- _TASK INPUTS_
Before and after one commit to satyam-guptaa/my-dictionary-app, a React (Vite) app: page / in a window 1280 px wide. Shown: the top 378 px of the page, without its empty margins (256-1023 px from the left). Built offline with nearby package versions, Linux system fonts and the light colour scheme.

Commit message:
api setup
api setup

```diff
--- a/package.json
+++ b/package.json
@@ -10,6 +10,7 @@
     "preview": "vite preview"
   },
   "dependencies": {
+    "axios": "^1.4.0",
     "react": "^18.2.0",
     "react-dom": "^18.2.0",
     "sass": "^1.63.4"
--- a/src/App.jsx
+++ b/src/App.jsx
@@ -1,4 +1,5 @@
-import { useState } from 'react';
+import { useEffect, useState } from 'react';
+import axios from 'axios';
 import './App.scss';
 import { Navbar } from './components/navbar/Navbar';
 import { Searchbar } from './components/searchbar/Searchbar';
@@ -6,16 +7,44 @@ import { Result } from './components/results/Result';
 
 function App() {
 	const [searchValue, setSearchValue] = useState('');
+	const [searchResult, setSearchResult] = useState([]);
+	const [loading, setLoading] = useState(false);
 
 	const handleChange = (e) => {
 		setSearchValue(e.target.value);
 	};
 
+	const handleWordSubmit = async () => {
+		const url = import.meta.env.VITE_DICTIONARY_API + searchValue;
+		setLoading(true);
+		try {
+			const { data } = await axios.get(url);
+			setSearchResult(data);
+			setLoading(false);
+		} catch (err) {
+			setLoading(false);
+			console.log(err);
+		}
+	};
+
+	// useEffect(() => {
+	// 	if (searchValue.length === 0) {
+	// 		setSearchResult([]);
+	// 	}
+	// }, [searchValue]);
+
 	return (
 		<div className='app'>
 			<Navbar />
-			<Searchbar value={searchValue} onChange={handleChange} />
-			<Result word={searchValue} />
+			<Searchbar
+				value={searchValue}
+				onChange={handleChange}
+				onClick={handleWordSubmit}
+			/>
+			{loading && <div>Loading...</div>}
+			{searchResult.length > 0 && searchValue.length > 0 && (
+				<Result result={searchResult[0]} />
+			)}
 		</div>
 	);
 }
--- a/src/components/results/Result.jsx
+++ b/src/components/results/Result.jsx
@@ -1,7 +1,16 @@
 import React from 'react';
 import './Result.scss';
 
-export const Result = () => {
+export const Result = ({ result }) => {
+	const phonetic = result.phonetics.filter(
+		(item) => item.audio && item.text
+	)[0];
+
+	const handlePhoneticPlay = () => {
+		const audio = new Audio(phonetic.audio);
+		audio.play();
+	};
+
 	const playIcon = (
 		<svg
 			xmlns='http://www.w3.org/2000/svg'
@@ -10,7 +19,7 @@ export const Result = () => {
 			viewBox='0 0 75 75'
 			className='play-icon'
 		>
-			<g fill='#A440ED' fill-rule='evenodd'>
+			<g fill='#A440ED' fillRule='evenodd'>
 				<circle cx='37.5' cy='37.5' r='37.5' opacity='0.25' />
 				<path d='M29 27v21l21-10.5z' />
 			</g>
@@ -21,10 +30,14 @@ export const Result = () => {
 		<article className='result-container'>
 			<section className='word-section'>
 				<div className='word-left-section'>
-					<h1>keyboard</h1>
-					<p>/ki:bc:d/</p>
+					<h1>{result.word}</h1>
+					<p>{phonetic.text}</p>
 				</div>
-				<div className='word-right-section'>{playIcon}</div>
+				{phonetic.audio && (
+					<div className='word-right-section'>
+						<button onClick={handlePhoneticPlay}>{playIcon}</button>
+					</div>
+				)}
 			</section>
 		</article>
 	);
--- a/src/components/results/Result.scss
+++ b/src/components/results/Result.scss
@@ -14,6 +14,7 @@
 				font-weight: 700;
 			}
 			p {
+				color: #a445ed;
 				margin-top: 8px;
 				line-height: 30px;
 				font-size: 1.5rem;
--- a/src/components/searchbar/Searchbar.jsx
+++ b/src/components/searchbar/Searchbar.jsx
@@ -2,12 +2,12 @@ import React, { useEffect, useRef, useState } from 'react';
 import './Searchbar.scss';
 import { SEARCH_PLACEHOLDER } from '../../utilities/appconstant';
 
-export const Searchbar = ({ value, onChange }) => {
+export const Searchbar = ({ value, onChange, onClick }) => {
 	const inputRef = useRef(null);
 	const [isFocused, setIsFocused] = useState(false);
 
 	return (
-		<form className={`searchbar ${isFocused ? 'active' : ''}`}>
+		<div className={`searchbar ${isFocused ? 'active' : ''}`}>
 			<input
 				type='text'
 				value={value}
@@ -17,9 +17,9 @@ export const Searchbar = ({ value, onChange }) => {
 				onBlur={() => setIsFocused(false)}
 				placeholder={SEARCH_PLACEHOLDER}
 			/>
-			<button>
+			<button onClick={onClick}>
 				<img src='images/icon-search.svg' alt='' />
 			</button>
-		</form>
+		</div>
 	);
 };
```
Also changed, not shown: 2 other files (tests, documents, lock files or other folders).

- _TASK TO COMPLETE_
Determine how many lines above contain the word "false", then give the number by itself.

- _OUTPUT_
5